The records
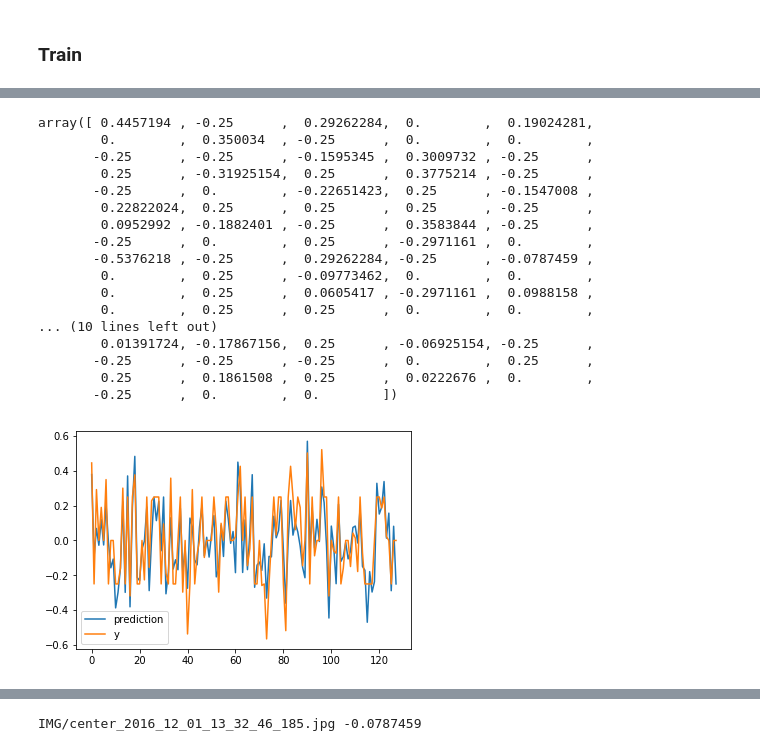
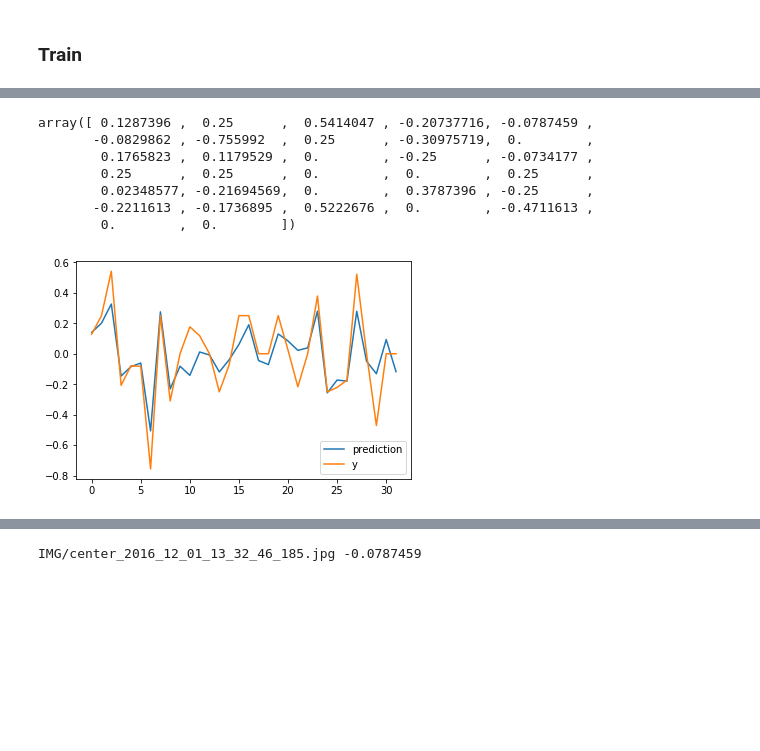
Before and after one commit to husams/Behavioral-Cloning, a Jupyter notebook: nvida.ipynb, the cells around one changed output, grey strips where cells are left out. Drawn from its saved outputs; the diff is of its cells as text; code cells hidden in the pictures; blank space fills up the shorter version.

```diff
--- a/nvida.ipynb
+++ b/nvida.ipynb
@@ -259,13 +237,13 @@ ________________________________________________________________________________
 def samples_count(total_count, batch_size):
     return math.ceil(total_count/batch_size) * batch_size
 
-batch_size  = 128
+batch_size  = 32
 epochs      = 5
 
 train_generator      = generator(train_samples, batch_size=batch_size, trace=True)
 validation_generator = generator(validation_samples, batch_size=batch_size, augmentation=False)
 
-samples_per_epoch  = samples_count(40000, batch_size) #math.ceil((len(train_samples)*8)/batch_size) * batch_size
+samples_per_epoch  = samples_count(45000, batch_size) #math.ceil((len(train_samples)*8)/batch_size) * batch_size
 nb_val_samples     = samples_count(24000, batch_size) #math.ceil((len(validation_samples)*8) / batch_size) * batch_size
 
 history = model.fit_generator(
@@ -303,30 +281,20 @@ X,y = next(validation_generator)
 
 prediction = model.predict(X)
 # %%
-plt.plot([i for i in range(0,128)], prediction, label='prediction')
-plt.plot([i for i in range(0,128)], y, label="y")
+plt.plot([i for i in range(0,batch_size)], prediction, label='prediction')
+plt.plot([i for i in range(0,batch_size)], y, label="y")
 plt.legend()
 
 y
 # %% [output]
-array([ 0.4457194 , -0.25      ,  0.29262284,  0.        ,  0.19024281,
-        0.        ,  0.350034  , -0.25      ,  0.        ,  0.        ,
-       -0.25      , -0.25      , -0.1595345 ,  0.3009732 , -0.25      ,
-        0.25      , -0.31925154,  0.25      ,  0.3775214 , -0.25      ,
-       -0.25      ,  0.        , -0.22651423,  0.25      , -0.1547008 ,
-        0.22822024,  0.25      ,  0.25      ,  0.25      , -0.25      ,
-        0.0952992 , -0.1882401 , -0.25      ,  0.3583844 , -0.25      ,
-       -0.25      ,  0.        ,  0.25      , -0.2971161 ,  0.        ,
-       -0.5376218 , -0.25      ,  0.29262284, -0.25      , -0.0787459 ,
-        0.        ,  0.25      , -0.09773462,  0.        ,  0.        ,
-        0.        ,  0.25      ,  0.0605417 , -0.2971161 ,  0.0988158 ,
-        0.        ,  0.25      ,  0.25      ,  0.        ,  0.        ,
-... (10 lines left out)
-        0.01391724, -0.17867156,  0.25      , -0.06925154, -0.25      ,
-       -0.25      , -0.25      , -0.25      ,  0.        ,  0.25      ,
-        0.25      ,  0.1861508 ,  0.25      ,  0.0222676 ,  0.        ,
-       -0.25      ,  0.        ,  0.        ])
+array([ 0.1287396 ,  0.25      ,  0.5414047 , -0.20737716, -0.0787459 ,
+       -0.0829862 , -0.755992  ,  0.25      , -0.30975719,  0.        ,
+        0.1765823 ,  0.1179529 ,  0.        , -0.25      , -0.0734177 ,
+        0.25      ,  0.25      ,  0.        ,  0.        ,  0.25      ,
+        0.02348577, -0.21694569,  0.        ,  0.3787396 , -0.25      ,
+       -0.2211613 , -0.1736895 ,  0.5222676 ,  0.        , -0.4711613 ,
+        0.        ,  0.        ])
-[figure, old version]
+[figure, new version]
 # %%
 plt.hist(traning_set)
 # %% [output]
```
Also changed, not shown: parts of 9 cells of this notebook, 1 other file.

Assignment
Give the count of lines above that include the word "cells", stating no other information.

Result of this task
2